__EXERCISE GOAL__
Scan the records for "tvheadend" and copy each line that contains it.

__RECORDS SHOWN__
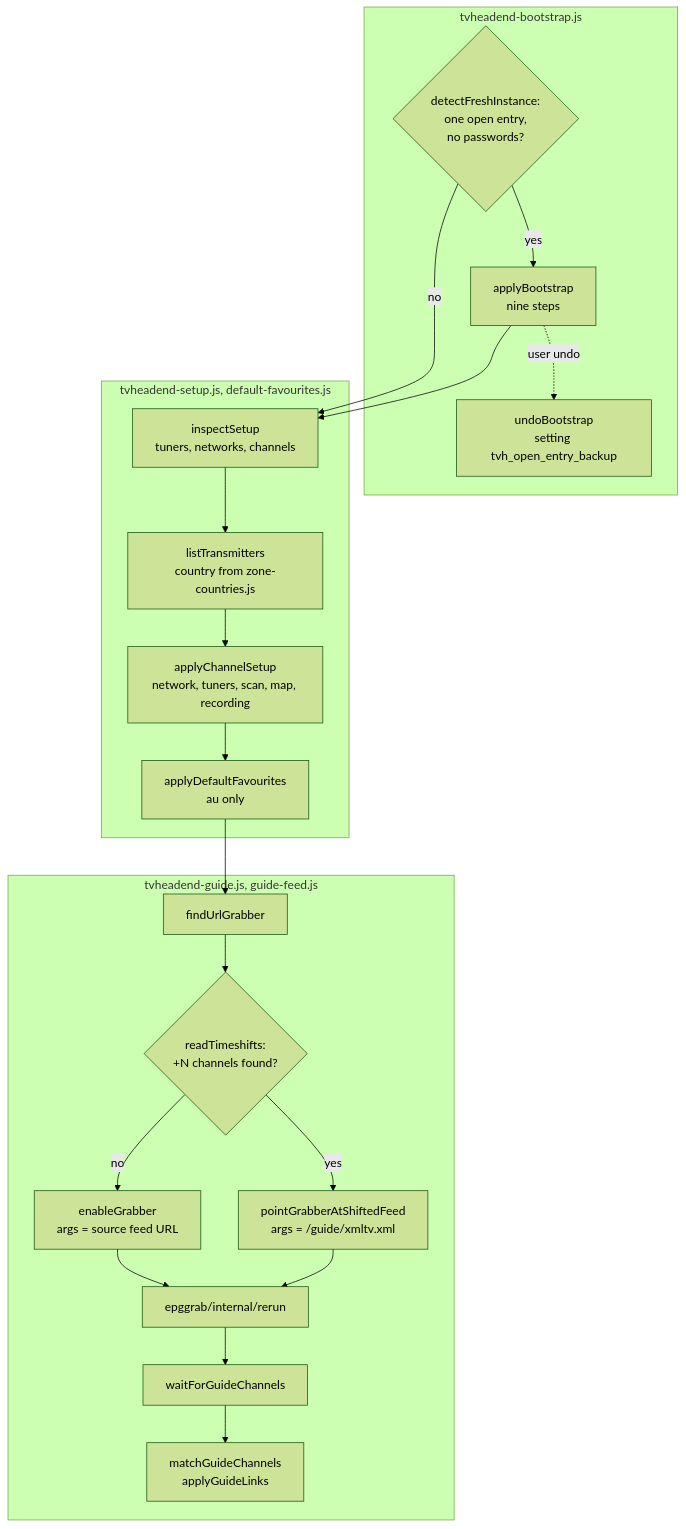
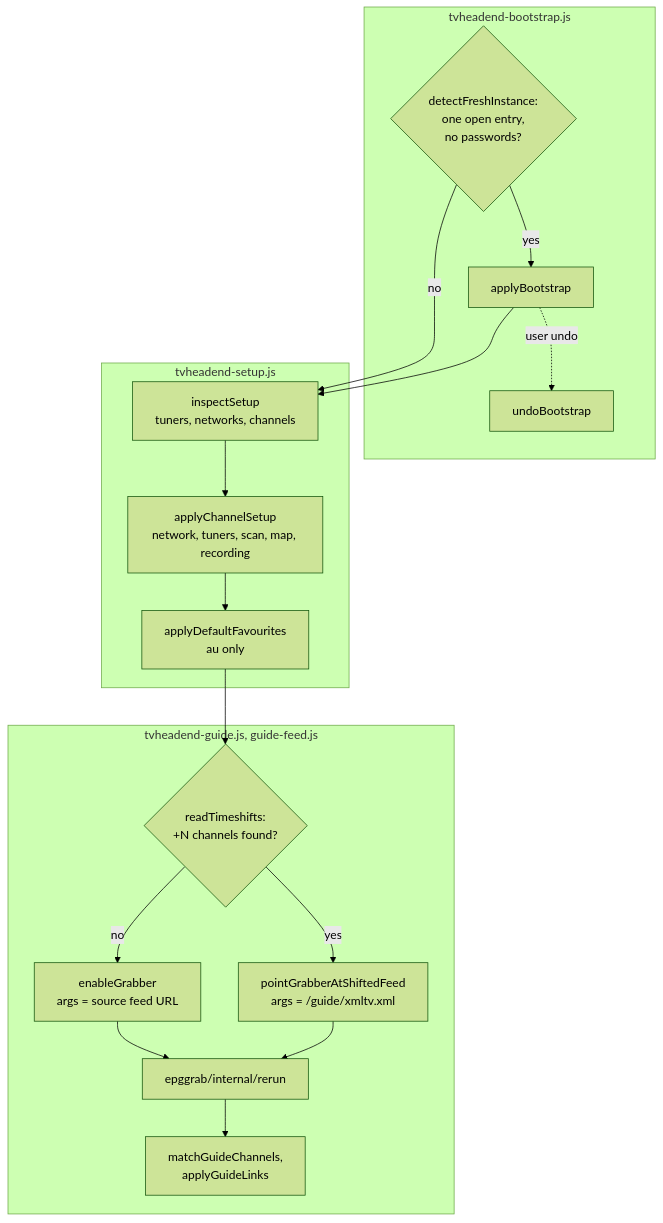
One commit to furey/freetvarr changed the fourth of 9 diagrams in docs/DEEP_DIVE.md. Above: the diagram before and after it, drawn with Mermaid (forest theme). The commit also changed other lines of this file, not shown here.

Commit message:
Tightened the technical deep dive to the module map, data model, main flows, contracts, and limits, split the architecture diagram into modules and external data paths, and corrected the facts that failed a code check.

````diff
--- a/docs/DEEP_DIVE.md
+++ b/docs/DEEP_DIVE.md
@@ -429,31 +344,28 @@
 ```mermaid
 flowchart TD
   subgraph boot["tvheadend-bootstrap.js"]
     fresh{"detectFreshInstance:<br>one open entry,<br>no passwords?"}
-    plan["applyBootstrap<br>nine steps"]
-    undo["undoBootstrap<br>setting tvh_open_entry_backup"]
+    plan["applyBootstrap"]
+    undo["undoBootstrap"]
   end
-  subgraph tuners["tvheadend-setup.js, default-favourites.js"]
+  subgraph tuners["tvheadend-setup.js"]
     inspect["inspectSetup<br>tuners, networks, channels"]
-    tx["listTransmitters<br>country from zone-countries.js"]
     run["applyChannelSetup<br>network, tuners, scan, map, recording"]
     fav["applyDefaultFavourites<br>au only"]
   end
   subgraph guide["tvheadend-guide.js, guide-feed.js"]
-    grab["findUrlGrabber"]
     shifts{"readTimeshifts:<br>+N channels found?"}
     direct["enableGrabber<br>args = source feed URL"]
     shifted["pointGrabberAtShiftedFeed<br>args = /guide/xmltv.xml"]
     rerun["epggrab/internal/rerun"]
-    wait["waitForGuideChannels"]
-    link["matchGuideChannels<br>applyGuideLinks"]
+    link["matchGuideChannels,<br>applyGuideLinks"]
   end
   fresh -->|"yes"| plan
   fresh -->|"no"| inspect
   plan --> inspect
   plan -.->|"user undo"| undo
-  inspect --> tx --> run --> fav --> grab --> shifts
+  inspect --> run --> fav --> shifts
   shifts -->|"no"| direct --> rerun
   shifts -->|"yes"| shifted --> rerun
-  rerun --> wait --> link
+  rerun --> link
 ```
````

__ANSWER TO THIS TASK__
   subgraph boot["tvheadend-bootstrap.js"]
-  subgraph tuners["tvheadend-setup.js, default-favourites.js"]
+  subgraph tuners["tvheadend-setup.js"]
   subgraph guide["tvheadend-guide.js, guide-feed.js"]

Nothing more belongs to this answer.